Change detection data
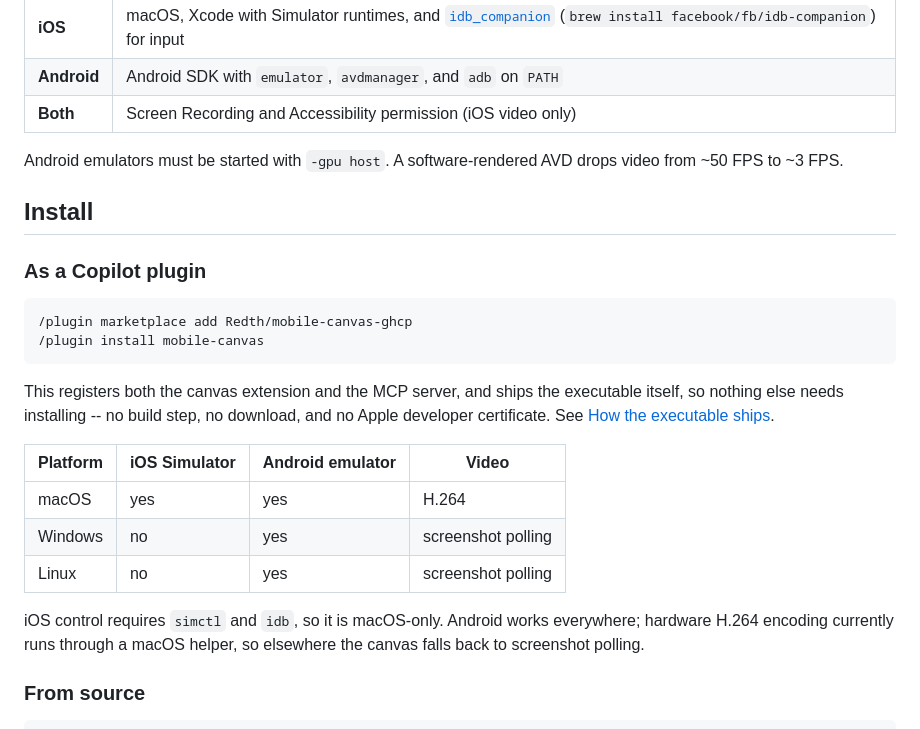
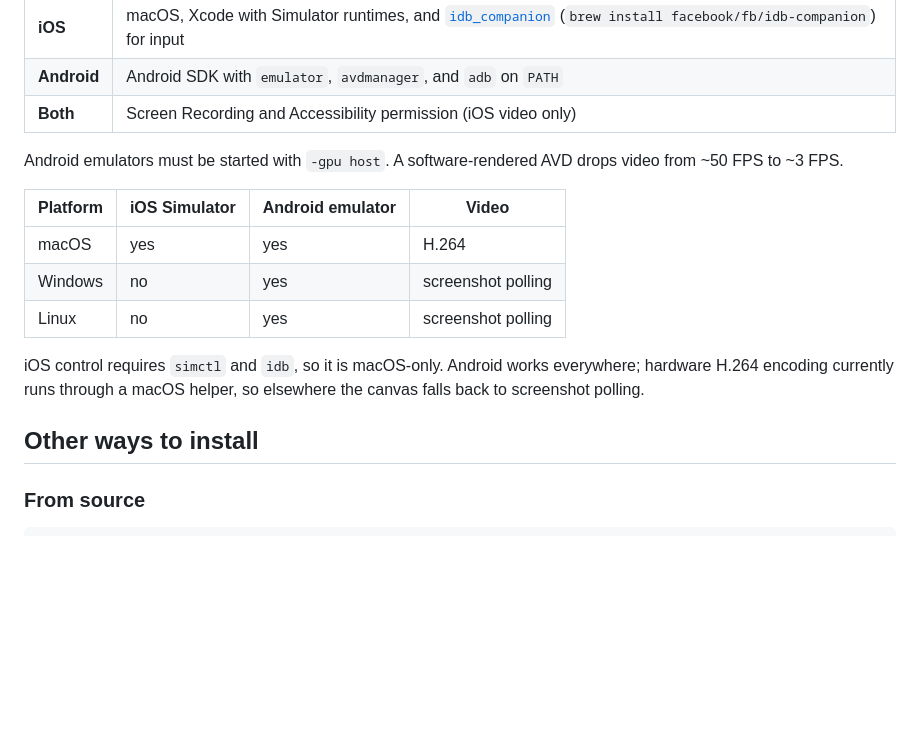
Before and after one commit to Redth/mobile-canvas-ghcp, a Markdown page: README.md, the part around one of its changes. GitHub-like rendering; blank space fills up the shorter version.

````diff
--- a/README.md
+++ b/README.md
@@ -58,20 +91,6 @@ uploaded anywhere.
 Android emulators must be started with `-gpu host`. A software-rendered AVD
 drops video from ~50 FPS to ~3 FPS.
 
-## Install
-
-### As a Copilot plugin
-
-```
-/plugin marketplace add Redth/mobile-canvas-ghcp
-/plugin install mobile-canvas
-```
-
-This registers both the canvas extension and the MCP server, and ships the
-executable itself, so nothing else needs installing -- no build step, no
-download, and no Apple developer certificate. See
-[How the executable ships](docs/distribution.md).
-
 | Platform | iOS Simulator | Android emulator | Video |
 |---|---|---|---|
 | macOS | yes | yes | H.264 |
@@ -81,6 +100,8 @@ download, and no Apple developer certificate. See
 iOS control requires `simctl` and `idb`, so it is macOS-only. Android works
 everywhere; hardware H.264 encoding currently runs through a macOS helper, so
 elsewhere the canvas falls back to screenshot polling.
+
+## Other ways to install
 
 ### From source
 
````
Also changed, not shown: other parts of README.md (+33 -0 lines), assets/install-1.png (added), assets/install-2.png (added), assets/install-3.png (added).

* [Description of the task]: Each line of the records that contains the string "macOS" must be copied.

* [Response]:
 | macOS | yes | yes | H.264 |
 iOS control requires `simctl` and `idb`, so it is macOS-only. Android works
 everywhere; hardware H.264 encoding currently runs through a macOS helper, so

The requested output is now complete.